  6.7. Was the information for 6.4, 6.5, and 6.6 assessed the same way for all groups?
Yes
  6.8. In diagnostic study, were details of test administration and replication sufficient?
N/A
7. Were outcomes clearly defined and the measurements valid and reliable?
Yes
  7.1. Were primary and secondary endpoints described and relevant to the question?
Yes
  7.2. Were nutrition measures appropriate to question and outcomes of concern?
Yes
  7.3. Was the period of follow-up long enough for important outcome(s) to occur?
N/A
  7.4. Were the observations and measurements based on standard, valid, and reliable data collection instruments/tests/procedures?
Yes
  7.5. Was the measurement of effect at an appropriate level of precision?
Yes
  7.6. Were other factors accounted for (measured) that could affect outcomes?
Yes
  7.7. Were the measurements conducted consistently across groups?
Yes
8. Was the statistical analysis appropriate for the study design and type of outcome indicators?
???
  8.1. Were statistical analyses adequately described and the results reported appropriately?
No
  8.2. Were correct statistical tests used and assumptions of test not violated?
???
  8.3. Were statistics reported with levels of significance and/or confidence intervals?
Yes
  8.4. Was "intent to treat" analysis of outcomes done (and as appropriate, was there an analysis of outcomes for those maximally exposed or a dose-response analysis)?
N/A
  8.5. Were adequate adjustments made for effects of confounding factors that might have affected the outcomes (e.g., multivariate analyses)?
N/A
  8.6. Was clinical significance as well as statistical significance reported?
Yes
  8.7. If negative findings, was a power calculation reported to address type 2 error?
N/A
9. Are conclusions supported by results with biases and limitations taken into consideration?
Yes

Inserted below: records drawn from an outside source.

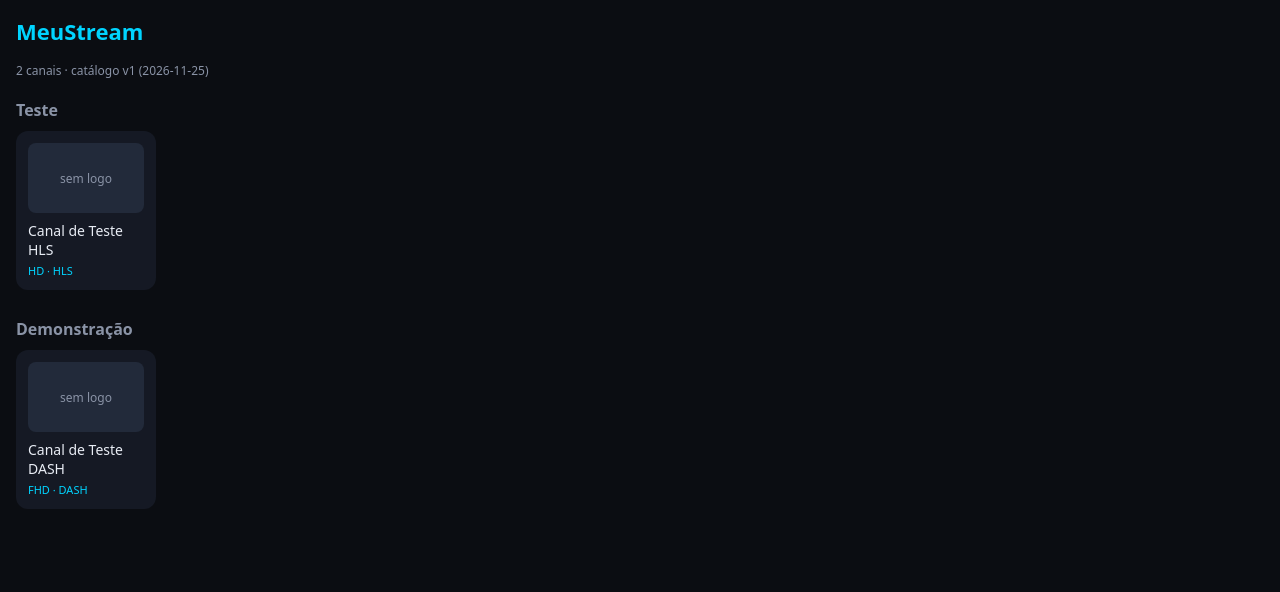
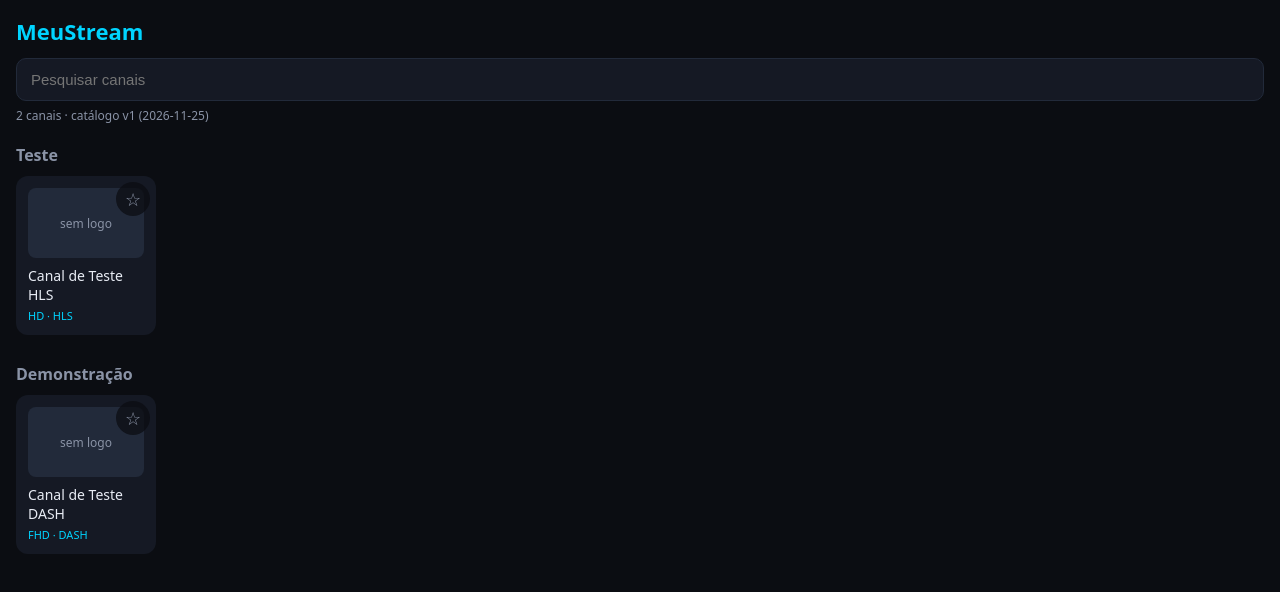
Before and after one commit to Moschiell/MoschielSteam, a plain HTML site: page index.html in a window 1280 px wide. Drawn offline with Linux system fonts and the light colour scheme.

Commit message:
Add files via upload

```diff
--- a/index.html
+++ b/index.html
@@ -5,19 +5,27 @@
 <meta name="viewport" content="width=device-width, initial-scale=1">
 <title>MeuStream</title>
 <style>
-  :root { --bg:#0b0d12; --card:#151924; --accent:#00d4ff; --text:#e8ecf4; --muted:#8a93a6; }
+  :root { --bg:#0b0d12; --card:#151924; --accent:#00d4ff; --text:#e8ecf4; --muted:#8a93a6; --star:#ffc233; }
   * { box-sizing:border-box; margin:0; }
   body { background:var(--bg); color:var(--text); font-family:system-ui,sans-serif; padding:16px; }
-  h1 { font-size:22px; margin-bottom:16px; color:var(--accent); }
+  h1 { font-size:22px; margin-bottom:12px; color:var(--accent); }
   h2 { font-size:16px; margin:20px 0 10px; color:var(--muted); }
+  #search { width:100%; background:var(--card); color:var(--text); border:1px solid #222a3a;
+            border-radius:10px; padding:12px 14px; font-size:15px; margin-bottom:6px; }
+  #search:focus { outline:2px solid var(--accent); }
   .row { display:flex; gap:12px; overflow-x:auto; padding-bottom:8px; }
-  .card { flex:0 0 140px; background:var(--card); border-radius:12px; padding:12px; cursor:pointer; }
+  .card { position:relative; flex:0 0 140px; background:var(--card); border-radius:12px; padding:12px; cursor:pointer; }
   .card:focus-visible { outline:2px solid var(--accent); }
   .logo { height:70px; border-radius:8px; background:#222a3a; margin-bottom:8px;
           display:flex; align-items:center; justify-content:center; color:var(--muted); font-size:12px; }
   .name { font-size:14px; }
   .q { font-size:11px; color:var(--accent); margin-top:4px; }
-  #status { color:var(--muted); font-size:12px; }
+  .fav { position:absolute; top:6px; right:6px; width:34px; height:34px; border:0; border-radius:50%;
+         background:rgba(11,13,18,.75); color:var(--muted); font-size:18px; line-height:34px; }
+  .fav.on { color:var(--star); }
+  .fav:focus-visible { outline:2px solid var(--accent); }
+  #status, .empty { color:var(--muted); font-size:12px; }
+  .empty { margin-top:20px; font-size:14px; }
 
   /* Player */
   #player { position:fixed; inset:0; background:#000; z-index:10; display:none; flex-direction:column; }
@@ -33,6 +41,7 @@
 </head>
 <body>
 <h1>MeuStream</h1>
+<input id="search" type="search" placeholder="Pesquisar canais" autocomplete="off">
 <p id="status">Carregando catálogo…</p>
 <main id="app"></main>
 
@@ -50,14 +59,34 @@ const CATALOG_URL = "catalog.json";
 const video = document.getElementById("video");
 const box = document.getElementById("player");
 const msg = document.getElementById("msg");
+const searchEl = document.getElementById("search");
 let player = null;
+let catalog = null;
 
+/* ---------- Favoritos (salvos no aparelho) ---------- */
+function getFavs() {
+  try { return JSON.parse(localStorage.getItem("favs") || "[]"); }
+  catch (e) { return []; }
+}
+function saveFavs(list) {
+  try { localStorage.setItem("favs", JSON.stringify(list)); } catch (e) {}
+}
+function toggleFav(id) {
+  const favs = getFavs();
+  const i = favs.indexOf(id);
+  if (i >= 0) favs.splice(i, 1); else favs.push(id);
+  saveFavs(favs);
+  render();
+}
+
+/* ---------- Catálogo ---------- */
 async function loadCatalog() {
   const r = await fetch(CATALOG_URL + "?t=" + Date.now());
   if (!r.ok) throw new Error("HTTP " + r.status);
   return r.json();
 }
 
+/* ---------- Player ---------- */
 function setMsg(text, isError) {
   msg.textContent = text;
   msg.className = isError ? "err" : "";
@@ -95,17 +124,12 @@ async function closePlayer() {
 document.getElementById("close").addEventListener("click", closePlayer);
 document.addEventListener("keydown", e => { if (e.key === "Escape") closePlayer(); });
 
-function render(cat) {
-  const app = document.getElementById("app");
-  app.innerHTML = "";
-  cat.categories.forEach(c => {
-    const list = cat.channels.filter(ch => ch.category === c.id);
-    if (!list.length) return;
-    const h = document.createElement("h2");
-    h.textContent = c.name;
-    const row = document.createElement("div");
-    row.className = "row";
-    list.forEach(ch => {
+/* ---------- Interface ---------- */
+function norm(s) {
+  return (s || "").normalize("NFD").replace(/[\u0300-\u036f]/g, "").toLowerCase();
+}
+
+function makeCard(ch, favs) {
   const d = document.createElement("div");
   d.className = "card";
   d.tabIndex = 0;
@@ -113,17 +137,62 @@ function render(cat) {
     <div class="name"></div><div class="q"></div>`;
   d.querySelector(".name").textContent = ch.name;
   d.querySelector(".q").textContent = ch.streams[0].quality + " · " + ch.streams[0].type.toUpperCase();
+
+  const star = document.createElement("button");
+  const isFav = favs.includes(ch.id);
+  star.className = "fav" + (isFav ? " on" : "");
+  star.textContent = isFav ? "★" : "☆";
+  star.setAttribute("aria-label", isFav ? "Remover dos favoritos" : "Adicionar aos favoritos");
+  star.addEventListener("click", e => { e.stopPropagation(); toggleFav(ch.id); });
+  d.appendChild(star);
+
   d.addEventListener("click", () => openPlayer(ch));
-      d.addEventListener("keydown", e => { if (e.key === "Enter") openPlayer(ch); });
-      row.appendChild(d);
-    });
-    app.append(h, row);
-  });
-  document.getElementById("status").textContent =
-    `${cat.channels.length} canais · catálogo v${cat.version} (${cat.updated})`;
+  d.addEventListener("keydown", e => { if (e.key === "Enter" && e.target === d) openPlayer(ch); });
+  return d;
 }
 
-loadCatalog().then(render).catch(e => {
+function addSection(app, title, list, favs) {
+  const h = document.createElement("h2");
+  h.textContent = title;
+  const row = document.createElement("div");
+  row.className = "row";
+  list.forEach(ch => row.appendChild(makeCard(ch, favs)));
+  app.append(h, row);
+}
+
+function render() {
+  if (!catalog) return;
+  const app = document.getElementById("app");
+  const favs = getFavs();
+  const q = norm(searchEl.value.trim());
+  app.innerHTML = "";
+
+  const match = ch => !q || norm(ch.name).includes(q);
+  let shown = 0;
+
+  const favList = catalog.channels.filter(ch => favs.includes(ch.id) && match(ch));
+  if (favList.length) { addSection(app, "Favoritos", favList, favs); shown += favList.length; }
+
+  catalog.categories.forEach(c => {
+    const list = catalog.channels.filter(ch => ch.category === c.id && match(ch));
+    if (!list.length) return;
+    addSection(app, c.name, list, favs);
+    shown += list.length;
+  });
+
+  if (!shown) {
+    const p = document.createElement("p");
+    p.className = "empty";
+    p.textContent = "Nenhum canal encontrado para “" + searchEl.value.trim() + "”.";
+    app.appendChild(p);
+  }
+  document.getElementById("status").textContent =
+    `${catalog.channels.length} canais · catálogo v${catalog.version} (${catalog.updated})`;
+}
+
+searchEl.addEventListener("input", render);
+
+loadCatalog().then(cat => { catalog = cat; render(); }).catch(e => {
   document.getElementById("status").textContent = "Erro ao carregar: " + e.message;
 });
 </script>
```
Lines whose indentation alone changed are shown as unchanged.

  9.1. Is there a discussion of findings?
Yes
  9.2. Are biases and study limitations identified and discussed?
???
10. Is bias due to study’s funding or sponsorship unlikely?
Yes
  10.1. Were sources of funding and investigators’ affiliations described?
Yes
  10.2. Was the study free from apparent conflict of interest?
Yes
 
 

Copyright American Dietetic Association (ADA).